▶ [Work request]
Copy out every line of the data where the word "warranty" is found.

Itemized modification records
▬▬▬

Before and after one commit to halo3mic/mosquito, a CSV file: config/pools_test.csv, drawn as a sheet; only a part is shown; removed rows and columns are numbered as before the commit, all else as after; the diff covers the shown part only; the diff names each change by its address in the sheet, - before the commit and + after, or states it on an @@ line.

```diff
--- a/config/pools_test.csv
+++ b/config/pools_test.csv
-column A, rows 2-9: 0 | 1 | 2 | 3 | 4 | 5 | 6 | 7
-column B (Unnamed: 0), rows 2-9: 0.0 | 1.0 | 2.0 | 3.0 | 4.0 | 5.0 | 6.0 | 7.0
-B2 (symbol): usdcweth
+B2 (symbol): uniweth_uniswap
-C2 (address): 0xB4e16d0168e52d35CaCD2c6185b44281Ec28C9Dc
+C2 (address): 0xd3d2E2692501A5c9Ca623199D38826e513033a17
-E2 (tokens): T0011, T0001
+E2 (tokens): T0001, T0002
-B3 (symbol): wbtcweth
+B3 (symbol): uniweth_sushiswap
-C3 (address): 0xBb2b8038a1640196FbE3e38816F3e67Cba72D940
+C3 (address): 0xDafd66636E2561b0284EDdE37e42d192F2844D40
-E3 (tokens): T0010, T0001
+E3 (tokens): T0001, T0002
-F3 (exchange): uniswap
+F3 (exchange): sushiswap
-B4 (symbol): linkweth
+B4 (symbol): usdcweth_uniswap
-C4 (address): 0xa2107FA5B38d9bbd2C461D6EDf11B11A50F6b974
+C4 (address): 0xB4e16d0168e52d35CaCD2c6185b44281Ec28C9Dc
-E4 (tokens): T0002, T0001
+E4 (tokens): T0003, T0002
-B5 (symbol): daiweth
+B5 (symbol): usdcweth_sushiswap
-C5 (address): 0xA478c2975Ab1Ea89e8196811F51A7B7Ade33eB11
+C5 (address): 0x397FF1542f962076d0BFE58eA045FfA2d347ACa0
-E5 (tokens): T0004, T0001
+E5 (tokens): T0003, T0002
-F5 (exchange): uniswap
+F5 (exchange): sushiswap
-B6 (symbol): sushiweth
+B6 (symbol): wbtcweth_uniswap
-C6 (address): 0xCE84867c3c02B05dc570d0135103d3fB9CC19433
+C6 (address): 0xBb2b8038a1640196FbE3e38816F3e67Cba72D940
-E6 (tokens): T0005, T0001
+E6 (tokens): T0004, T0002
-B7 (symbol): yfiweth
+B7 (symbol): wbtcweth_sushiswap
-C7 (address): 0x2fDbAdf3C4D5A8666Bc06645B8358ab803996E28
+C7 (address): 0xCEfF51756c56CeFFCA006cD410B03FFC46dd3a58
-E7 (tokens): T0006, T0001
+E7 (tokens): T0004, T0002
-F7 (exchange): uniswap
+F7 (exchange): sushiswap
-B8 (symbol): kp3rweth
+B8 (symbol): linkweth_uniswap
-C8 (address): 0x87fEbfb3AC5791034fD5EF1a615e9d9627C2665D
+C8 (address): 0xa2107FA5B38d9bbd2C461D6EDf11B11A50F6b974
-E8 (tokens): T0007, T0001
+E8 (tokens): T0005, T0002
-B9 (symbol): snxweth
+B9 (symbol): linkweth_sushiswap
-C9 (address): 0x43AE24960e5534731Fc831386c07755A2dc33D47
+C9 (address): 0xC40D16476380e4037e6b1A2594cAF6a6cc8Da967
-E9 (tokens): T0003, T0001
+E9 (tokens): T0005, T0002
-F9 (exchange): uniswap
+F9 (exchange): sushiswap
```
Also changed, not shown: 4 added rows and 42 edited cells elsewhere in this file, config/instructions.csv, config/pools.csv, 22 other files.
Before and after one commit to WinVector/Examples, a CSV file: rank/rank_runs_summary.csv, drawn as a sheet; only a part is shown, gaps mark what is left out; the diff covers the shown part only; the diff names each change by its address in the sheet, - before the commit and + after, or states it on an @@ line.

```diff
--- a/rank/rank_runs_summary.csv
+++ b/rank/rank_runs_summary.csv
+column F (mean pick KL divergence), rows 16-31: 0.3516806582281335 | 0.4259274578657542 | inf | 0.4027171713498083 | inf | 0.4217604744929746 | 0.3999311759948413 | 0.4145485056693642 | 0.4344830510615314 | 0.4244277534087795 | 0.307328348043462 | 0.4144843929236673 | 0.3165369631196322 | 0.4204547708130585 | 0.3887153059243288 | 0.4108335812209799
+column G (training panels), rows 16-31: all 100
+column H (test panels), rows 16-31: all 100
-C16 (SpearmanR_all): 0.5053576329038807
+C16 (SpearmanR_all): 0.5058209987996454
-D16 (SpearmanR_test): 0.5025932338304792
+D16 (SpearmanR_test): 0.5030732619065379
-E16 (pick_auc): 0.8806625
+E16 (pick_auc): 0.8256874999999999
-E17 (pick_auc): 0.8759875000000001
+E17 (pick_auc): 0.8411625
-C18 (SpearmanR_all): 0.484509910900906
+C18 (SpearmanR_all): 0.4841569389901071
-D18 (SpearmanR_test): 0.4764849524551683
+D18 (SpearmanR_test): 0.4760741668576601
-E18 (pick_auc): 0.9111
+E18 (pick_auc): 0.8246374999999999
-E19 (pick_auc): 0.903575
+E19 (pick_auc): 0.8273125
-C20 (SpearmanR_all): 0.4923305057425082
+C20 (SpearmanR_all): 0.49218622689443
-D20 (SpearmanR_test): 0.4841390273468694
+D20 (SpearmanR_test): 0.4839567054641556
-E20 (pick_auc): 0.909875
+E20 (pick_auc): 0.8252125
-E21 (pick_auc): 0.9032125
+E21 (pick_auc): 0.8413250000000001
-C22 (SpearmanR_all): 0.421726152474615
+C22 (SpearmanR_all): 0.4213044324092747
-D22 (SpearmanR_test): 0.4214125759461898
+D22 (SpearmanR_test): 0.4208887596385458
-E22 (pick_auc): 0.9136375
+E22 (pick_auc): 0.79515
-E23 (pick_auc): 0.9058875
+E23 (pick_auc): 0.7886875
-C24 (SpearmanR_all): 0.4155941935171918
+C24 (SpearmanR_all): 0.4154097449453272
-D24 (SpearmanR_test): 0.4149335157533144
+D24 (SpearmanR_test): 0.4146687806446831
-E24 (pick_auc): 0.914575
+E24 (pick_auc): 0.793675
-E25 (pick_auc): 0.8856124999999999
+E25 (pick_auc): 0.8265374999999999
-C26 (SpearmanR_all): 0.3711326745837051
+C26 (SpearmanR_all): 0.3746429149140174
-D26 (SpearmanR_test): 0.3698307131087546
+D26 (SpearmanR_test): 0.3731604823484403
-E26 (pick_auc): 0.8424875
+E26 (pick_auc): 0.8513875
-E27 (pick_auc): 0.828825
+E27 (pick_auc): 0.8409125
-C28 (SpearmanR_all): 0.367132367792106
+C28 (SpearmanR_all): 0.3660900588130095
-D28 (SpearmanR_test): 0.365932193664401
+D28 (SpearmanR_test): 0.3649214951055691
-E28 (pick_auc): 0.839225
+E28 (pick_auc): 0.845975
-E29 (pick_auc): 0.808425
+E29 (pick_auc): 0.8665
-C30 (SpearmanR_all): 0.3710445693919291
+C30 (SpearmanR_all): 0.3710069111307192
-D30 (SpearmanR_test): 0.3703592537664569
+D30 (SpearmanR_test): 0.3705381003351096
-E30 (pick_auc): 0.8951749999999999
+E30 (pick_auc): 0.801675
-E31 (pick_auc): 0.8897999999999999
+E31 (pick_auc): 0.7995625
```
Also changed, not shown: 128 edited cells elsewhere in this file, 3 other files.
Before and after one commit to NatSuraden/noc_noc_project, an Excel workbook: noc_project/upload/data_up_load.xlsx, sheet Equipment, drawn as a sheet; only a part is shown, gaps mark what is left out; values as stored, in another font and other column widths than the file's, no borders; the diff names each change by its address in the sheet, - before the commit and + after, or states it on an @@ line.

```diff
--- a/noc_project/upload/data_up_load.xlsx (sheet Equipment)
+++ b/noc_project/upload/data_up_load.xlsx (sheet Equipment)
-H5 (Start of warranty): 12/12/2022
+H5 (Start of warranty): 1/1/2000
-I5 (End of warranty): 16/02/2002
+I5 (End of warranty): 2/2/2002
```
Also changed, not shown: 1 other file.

▬▬▬

▶ [Result]
-H5 (Start of warranty): 12/12/2022
+H5 (Start of warranty): 1/1/2000
-I5 (End of warranty): 16/02/2002
+I5 (End of warranty): 2/2/2002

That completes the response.